# distribution function of the difference of two correlated chi-squared variables

I am trying to get the probability distribution function of the difference of two correlated chi-squared variable, $Z=X−Y.$ Given that $f_X(x)$ and $f_Y(y)$ are known, and both variables are chi-squaree distributed. $X$ and $Y$ have the same degree of freedom. lets assume that the mean and variance values for $X$ and $Y$ are $\mu_x, \sigma^2_x$ and $\mu_y$ and $\sigma_y^2,$ respectively. the covariance between $X$ and $Y$ is $\sigma_{xy}.$ So how can I calculate the variance and distribution of $Z$ ($f_Z(z)$). what if $\sigma_y^2= \sigma_x^2$?

• There are infinitely many models that allow for marginal $X$ and $Y$ Chi-squared random variables, so to find the distribution of their difference, given that they are dependent, you will need the joint pdf of $(X,Y)$, which you have not specified. By contrast, you can find Var(Z) immediately, given Var(X), Var(Y) and Cov(X,Y), via $$Var(Z) = Var(X) + Var(Y) - 2Cov(X,Y)$$ – wolfies Aug 25 '16 at 15:58
• I have tried to edit your Question, using standard notation. There were some ambiguities. Please check that I have not changed the meaning. – BruceET Aug 25 '16 at 16:25
• Thanks for the comments. But I have no idea about the joint PDF! – Ali Aug 25 '16 at 16:48
• As in my Answer, I think you need a model that explains the source of correlation. For example, in my (1) you could say $X = A+B$ and $Y = B+C,$ get the tri-variate distribution of $A, B, C,$ whence the bivariate distribution of $X,Y.$ You haven't told us the context of the problem, so there is no way for us to know how to model the covariance.
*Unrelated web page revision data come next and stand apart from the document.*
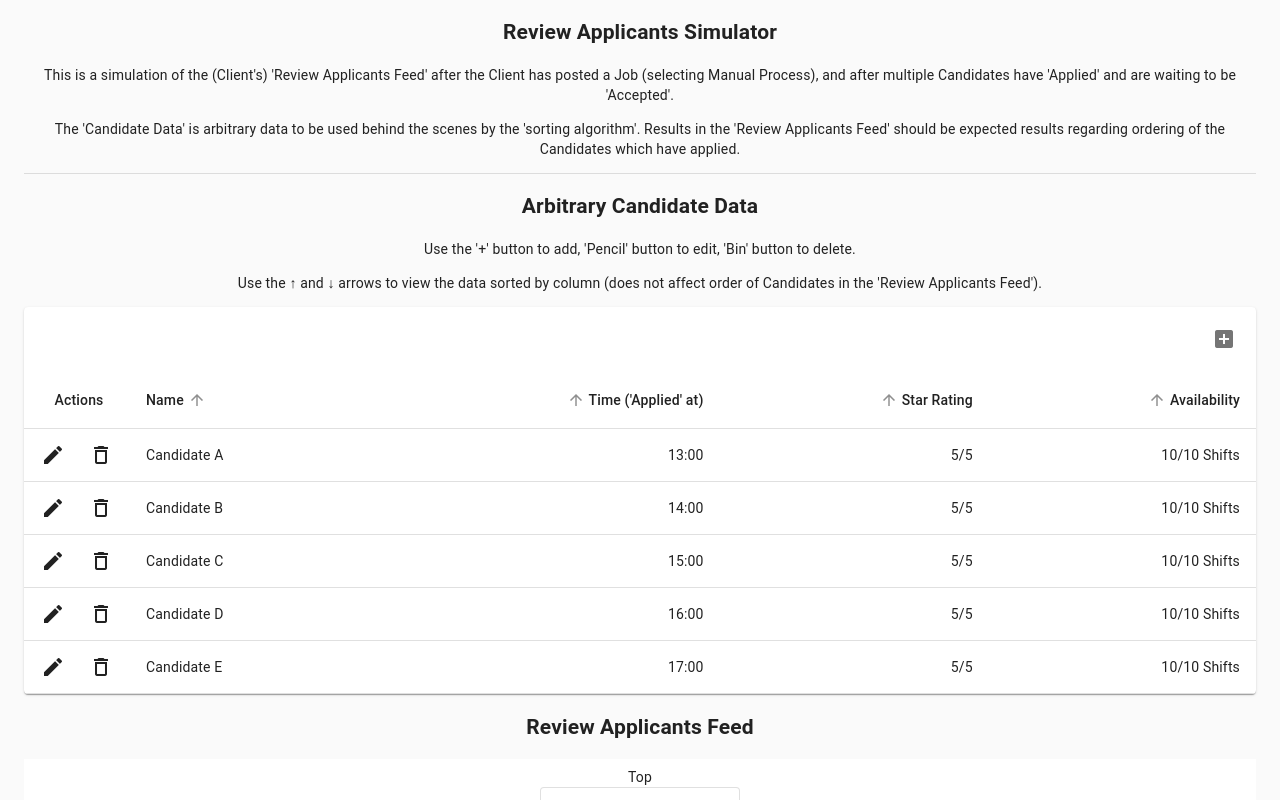
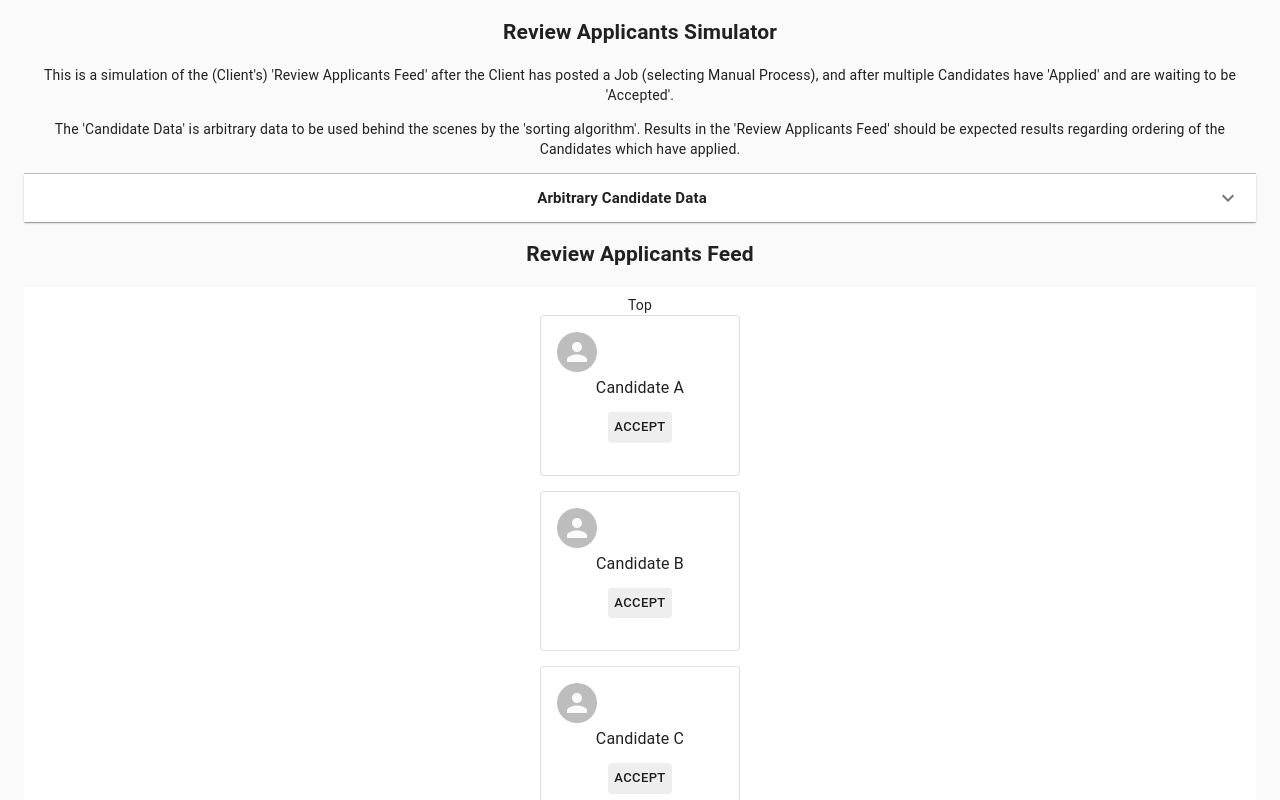
Before and after one commit to timhc22/applications-playground, a React (Create React App) app: page / in a window 1280 px wide. Shown: the top 800 px of the page. Built offline with nearby package versions, Linux system fonts and the light colour scheme.

Commit message:
Add collapsing area for candidate data

```diff
--- a/src/App.scss
+++ b/src/App.scss
@@ -37,7 +37,13 @@
   }
 }
 
+/* Some Overrides for Material Table */
 
 .MuiTableSortLabel-icon {
   opacity: 0.5 !important;
 }
+
+.MuiExpansionPanelSummary-content {
+  display: flex;
+  justify-content: center;
+}
--- a/src/pages/DashboardPage/DashboardPage.tsx
+++ b/src/pages/DashboardPage/DashboardPage.tsx
@@ -1,9 +1,15 @@
 import React from 'react';
 import TableContainer from '@material-ui/core/TableContainer';
+import { Theme, createStyles, makeStyles } from '@material-ui/core/styles';
 import Paper from '@material-ui/core/Paper';
 import Divider from '@material-ui/core/Divider';
 import MaterialTable, { Column } from 'material-table';
 import ReviewList from './ReviewList';
+import ExpansionPanel from '@material-ui/core/ExpansionPanel';
+import ExpansionPanelSummary from '@material-ui/core/ExpansionPanelSummary';
+import ExpansionPanelDetails from '@material-ui/core/ExpansionPanelDetails';
+import ExpandMoreIcon from '@material-ui/icons/ExpandMore';
+import Typography from '@material-ui/core/Typography';
 
 interface Data {
   name: string;
@@ -17,7 +23,20 @@ interface TableState {
   data: Data[];
 }
 
+const useStyles = makeStyles((theme: Theme) =>
+  createStyles({
+    heading: {
+      fontSize: theme.typography.pxToRem(15),
+      fontWeight: theme.typography.fontWeightBold,
+    },
+    details: {
+      flexDirection: 'column'
+    }
+  }),
+);
+
 export default function DashboardPage(): JSX.Element {
+  const classes = useStyles();
 
   const [state, setState] = React.useState<TableState>({
     columns: [
@@ -50,9 +69,17 @@ export default function DashboardPage(): JSX.Element {
         'Review Applicants Feed' should be expected results regarding ordering of the Candidates which have applied.</p>
 
       <Divider />
-      <h2>Arbitrary Candidate Data</h2>
-      <p>Use the '+' button to add, 'Pencil' button to edit, 'Bin' button to delete.</p>
-      <p>Use the &uarr; and &darr; arrows to view the data sorted by column (does not affect order of
+
+      <ExpansionPanel>
+        <ExpansionPanelSummary
+          expandIcon={<ExpandMoreIcon />}
+          aria-controls="panel1a-content"
+          id="panel1a-header">
+          <Typography className={classes.heading}>Arbitrary Candidate Data</Typography>
+        </ExpansionPanelSummary>
+        <ExpansionPanelDetails className={classes.details}>
+          <p>Use the '+' button to add, 'Pencil' button to edit, 'Bin' button to delete.
+          <br/>Use the &uarr; and &darr; arrows to view the data sorted by column (does not affect order of
             Candidates in the 'Review Applicants Feed').</p>
 
           <TableContainer component={Paper}>
@@ -104,6 +131,8 @@ export default function DashboardPage(): JSX.Element {
               }}
             />
           </TableContainer>
+        </ExpansionPanelDetails>
+      </ExpansionPanel>
 
       <ReviewList {...state} />
 
```
Lines whose indentation alone changed are shown as unchanged.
To know the shape of the bivariate dist'n of X and Y, one needs more than the moments. In the background is there a lurking mechanism for the connection between X and Y? (In my Answ it's inherited from overlapping normals.) – BruceET Aug 25 '16 at 17:56
• The distribution of the difference depends on how they're dependent, not just the size of the correlation. The question needs more details. – Glen_b Aug 31 '16 at 3:04

Comment. Here are a couple of examples. I hope they will help clarify the Question, and perhaps help you find an answer.
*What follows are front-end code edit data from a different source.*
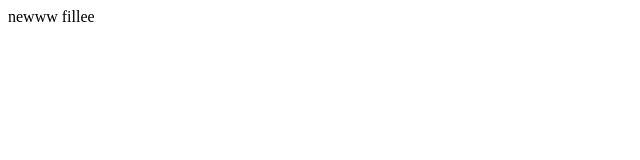
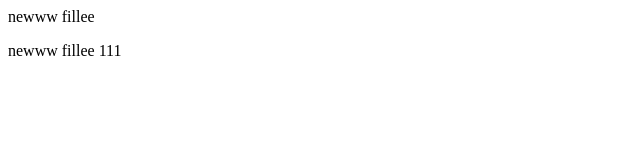
Before and after one commit to prit1626/demo2-repo, a plain HTML site: page index.html in a window 1280 px wide. Shown: the full height of the page, 0-640 px from the left. Drawn offline with Linux system fonts and the light colour scheme.

Commit message:
add in index file

```diff
--- a/index.html
+++ b/index.html
@@ -1 +1,2 @@
 <P>newww fillee</P>
+<P>newww fillee 111</P>
```
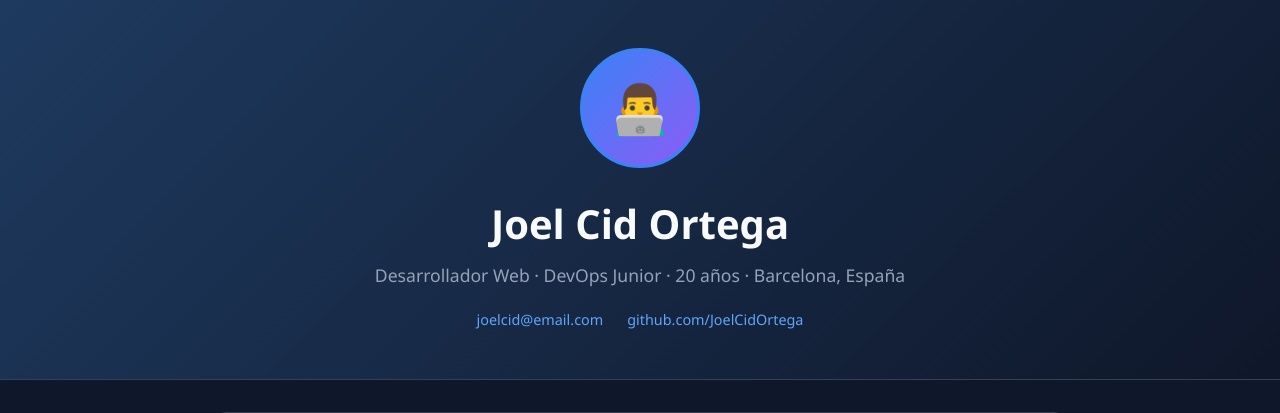
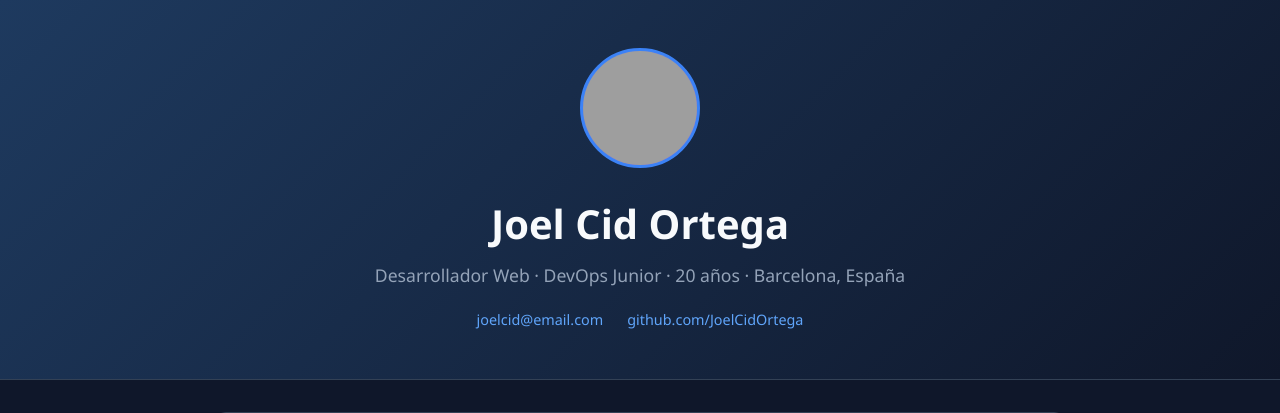
Before and after one commit to pablogarridok/CV_online, a PHP site: page / in a window 1280 px wide. Shown: the top 413 px of the page. Run offline with PHP 8.4, Linux system fonts and the light colour scheme; grey boxes are pictures that could not be loaded.

Commit message:
foto añadida

```diff
--- a/backend/index.php
+++ b/backend/index.php
@@ -197,7 +197,7 @@ $cv = [
 <body>
 
 <header>
-    <div class="avatar">👨‍💻</div>
+    <img class="avatar" src="https://ik.imagekit.io/fotocv/imagen%20(2).jpg" alt="Avatar de Joel Cid Ortega">
     <h1><?= htmlspecialchars($cv['nombre']) ?></h1>
     <p class="tagline">Desarrollador Web · DevOps Junior · <?= $cv['edad'] ?> años · <?= htmlspecialchars($cv['ubicacion']) ?></p>
     <div class="contact-bar">
```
(1) Suppose $Z_1, \dots, Z_5$ are iid standard normal. Then $X = Z_1^2 + Z_2^2 + Z_3^2$ and $Y = Z_3^2 + Z_4^2 + Z_5^2$ are both distributed $Chisq(df=3),$ but they are correlated because of they 'share' $Z_3^2.$ I will show some approximate quantities using simulation. You should be able to find some or all of the exact values by analysis.
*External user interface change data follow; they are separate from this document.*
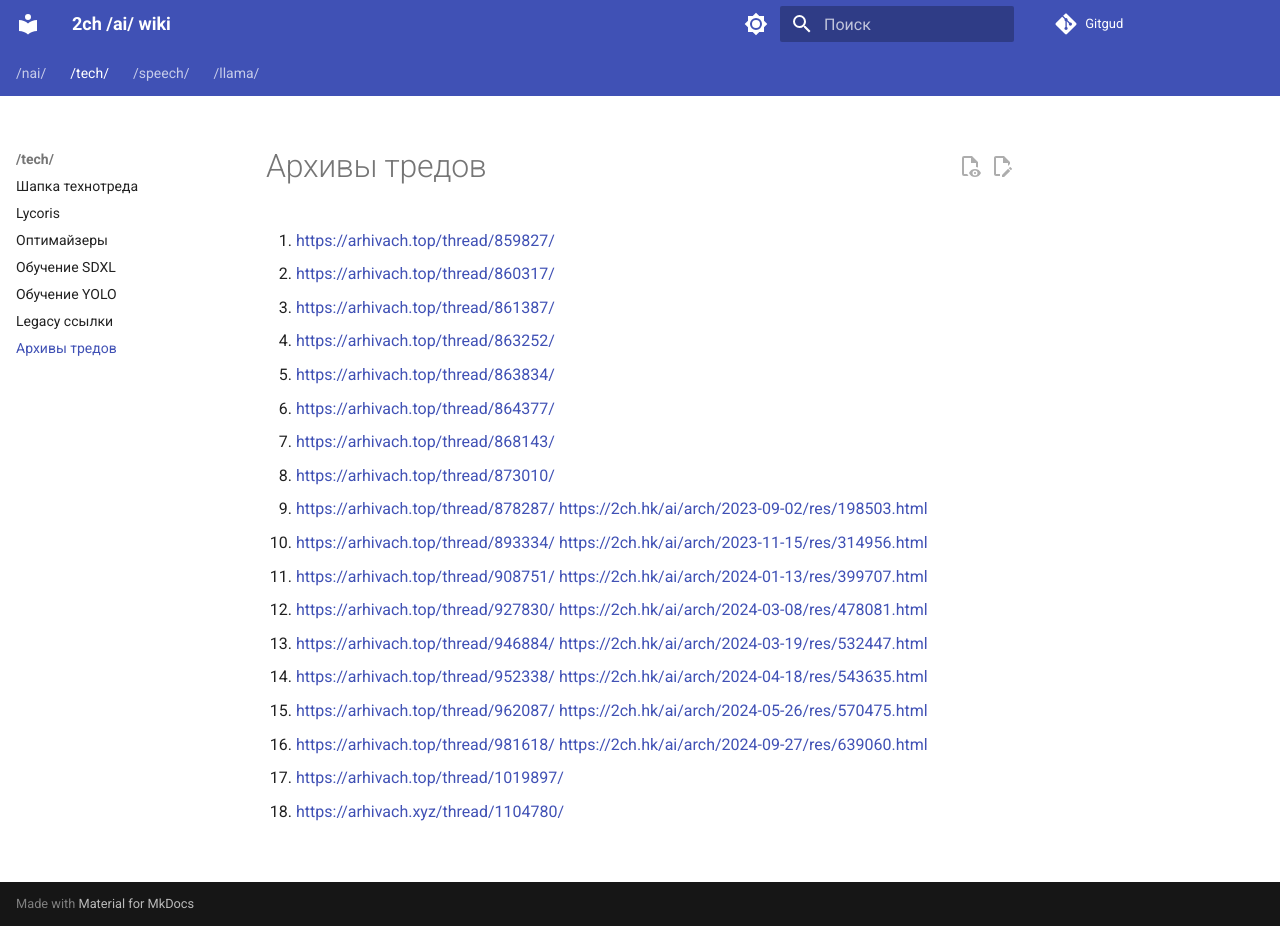
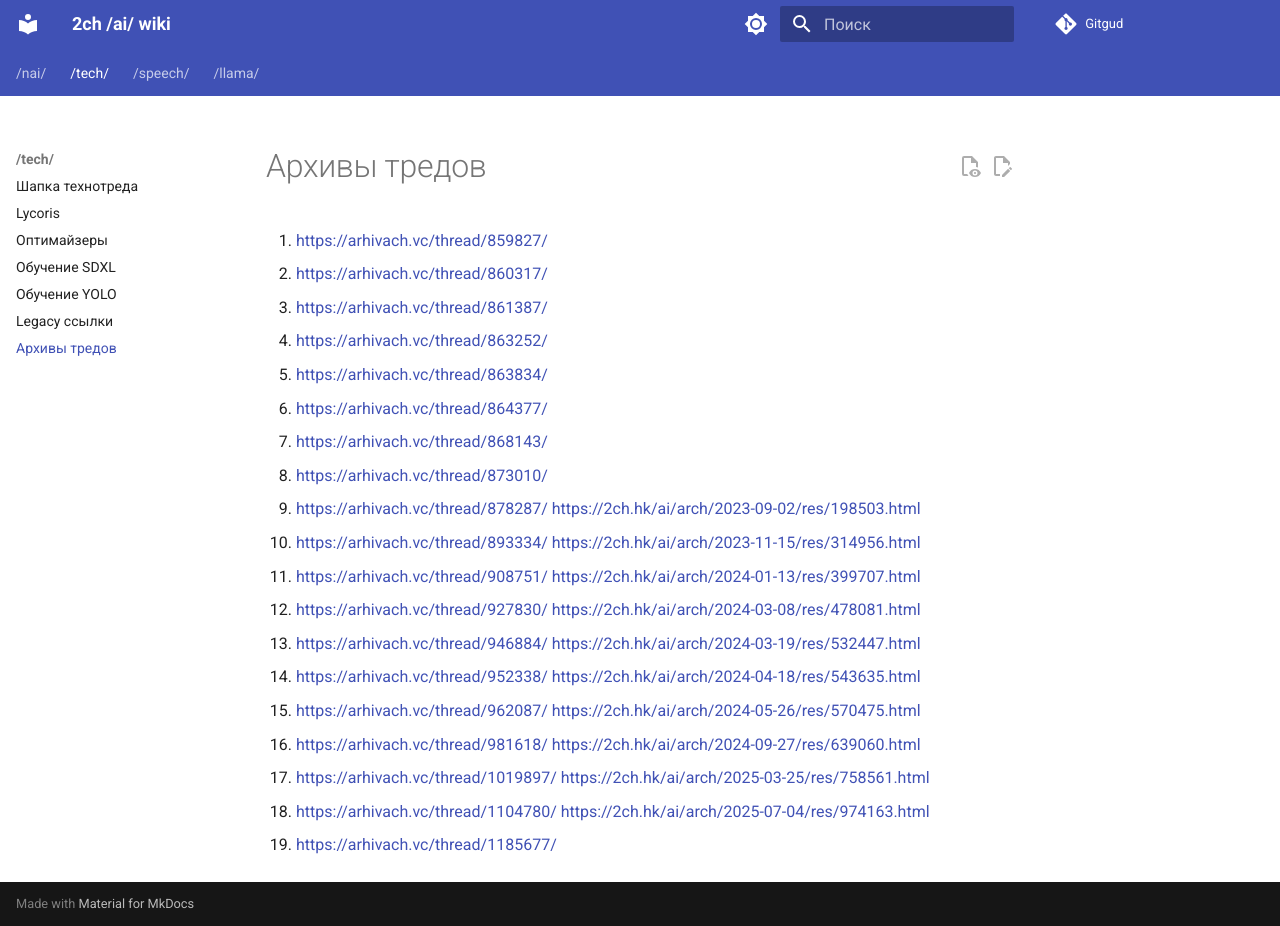
Before and after one commit to 2ch-ai/wiki, an MkDocs documentation site: the page built from docs/tech/old_threads.md, in a window 1280 px wide and 926 px high. Built offline with MkDocs 1.6.1 and Material for MkDocs 9.7.7, drawn with Linux system fonts in a browser that asks for light colours; some of the changed lines change nothing that is shown.

Commit message:
Архив тредов

```diff
--- a/docs/tech/old_threads.md
+++ b/docs/tech/old_threads.md
@@ -1,18 +1,19 @@
-1. <https://arhivach.top/thread/859827/>
-2. <https://arhivach.top/thread/860317/>
-3. <https://arhivach.top/thread/861387/>
-4. <https://arhivach.top/thread/863252/>
-5. <https://arhivach.top/thread/863834/>
-6. <https://arhivach.top/thread/864377/>
-7. <https://arhivach.top/thread/868143/>
-8. <https://arhivach.top/thread/873010/>
-9. <https://arhivach.top/thread/878287/> <https://2ch.hk/ai/arch/2023-09-02/res/198503.html>
-10. <https://arhivach.top/thread/893334/> <https://2ch.hk/ai/arch/2023-11-15/res/314956.html>
-11. <https://arhivach.top/thread/908751/> <https://2ch.hk/ai/arch/2024-01-13/res/399707.html>
-12. <https://arhivach.top/thread/927830/> <https://2ch.hk/ai/arch/2024-03-08/res/478081.html>
-13. <https://arhivach.top/thread/946884/> <https://2ch.hk/ai/arch/2024-03-19/res/532447.html>
-14. <https://arhivach.top/thread/952338/> <https://2ch.hk/ai/arch/2024-04-18/res/543635.html>
-15. <https://arhivach.top/thread/962087/> <https://2ch.hk/ai/arch/2024-05-26/res/570475.html>
-16. <https://arhivach.top/thread/981618/> <https://2ch.hk/ai/arch/2024-09-27/res/639060.html>
-17. <https://arhivach.top/thread/1019897/>
-18. <https://arhivach.xyz/thread/1104780/>
+1. <https://arhivach.vc/thread/859827/>
+2. <https://arhivach.vc/thread/860317/>
+3. <https://arhivach.vc/thread/861387/>
+4. <https://arhivach.vc/thread/863252/>
+5. <https://arhivach.vc/thread/863834/>
+6. <https://arhivach.vc/thread/864377/>
+7. <https://arhivach.vc/thread/868143/>
+8. <https://arhivach.vc/thread/873010/>
+9. <https://arhivach.vc/thread/878287/> <https://2ch.hk/ai/arch/2023-09-02/res/198503.html>
+10. <https://arhivach.vc/thread/893334/> <https://2ch.hk/ai/arch/2023-11-15/res/314956.html>
+11. <https://arhivach.vc/thread/908751/> <https://2ch.hk/ai/arch/2024-01-13/res/399707.html>
+12. <https://arhivach.vc/thread/927830/> <https://2ch.hk/ai/arch/2024-03-08/res/478081.html>
+13. <https://arhivach.vc/thread/946884/> <https://2ch.hk/ai/arch/2024-03-19/res/532447.html>
+14. <https://arhivach.vc/thread/952338/> <https://2ch.hk/ai/arch/2024-04-18/res/543635.html>
+15. <https://arhivach.vc/thread/962087/> <https://2ch.hk/ai/arch/2024-05-26/res/570475.html>
+16. <https://arhivach.vc/thread/981618/> <https://2ch.hk/ai/arch/2024-09-27/res/639060.html>
+17. <https://arhivach.vc/thread/1019897/> <https://2ch.hk/ai/arch/2025-03-25/res/758561.html>
+18. <https://arhivach.vc/thread/1104780/> <https://2ch.hk/ai/arch/2025-07-04/res/974163.html>
+19. <https://arhivach.vc/thread/1185677/>
```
m = 10^5;  n = 5;  z = rnorm(m*n)
DTA = matrix(z, nrow=m) # each row is std norm samp of 5
DTA2 = DTA^2
x = rowSums(DTA2[ ,1:3]); y = rowSums(DTA2[ ,3:5])
mean(x); mean(y)
## 3.003144  # aprx E(X) = 3
## 2.989661  # aprx E(Y) = 3
var(x); var(y); cov(x,y); cor(x,y)
## 6.013771  # aprx Var(X) = 6
## 5.936772  # aprx Var(Y) = 6
## 1.970101  # aprx Cov(x,Y)
## 0.3297159
mean(x-y); var(x-y)
## 0.01348286  # aprx E(X-Y)
## 8.010341    # aprx V(X-Y)


Below are histograms of the simulated distributions of $X$ and $Y$ along with the exact density of $Chisq(3).$ The third panel shows the simulated distribution of $X - Y$ along with its density estimator (roughly, a smoothed histogram). (2) Now suppose the $Z_i$ are as before, but $X = Z_1^2 + Z_2^2 + Z_3^2$ and $Y = Z_2^2 + Z_3^2 + Z_4^2,$ so the distributions of $X$ and $Y$ are as in (1), but their covariance is greater because of the increased 'overlap'. Notice the change in $Cov(X,Y)$ and in the distribution of $X - Y$

x = rowSums(DTA2[ ,1:3]); y = rowSums(DTA2[ ,2:4])
mean(x); mean(y)
## 3.003144
## 2.994843
var(x); var(y); cov(x,y); cor(x,y)
## 6.013771
## 5.997225
## 3.990319
## 0.6644449
mean(x-y); var(x-y)
## 0.008301117
## 4.030358 (3) At an absurd extreme,, $X \equiv Y \sim Chisq(\nu).$ Then $X - Y \equiv 0$ (degenerate), and $E(X-Y) = Var(X-Y) = 0$.

Finally, because you're trying to visualize joint distributions, here are plots of the simulated joint distributions in (1) and (2). In each case the joint distribution is suggested by showing 100,000 realizations of the model. All four marginals are $Chisq(3).$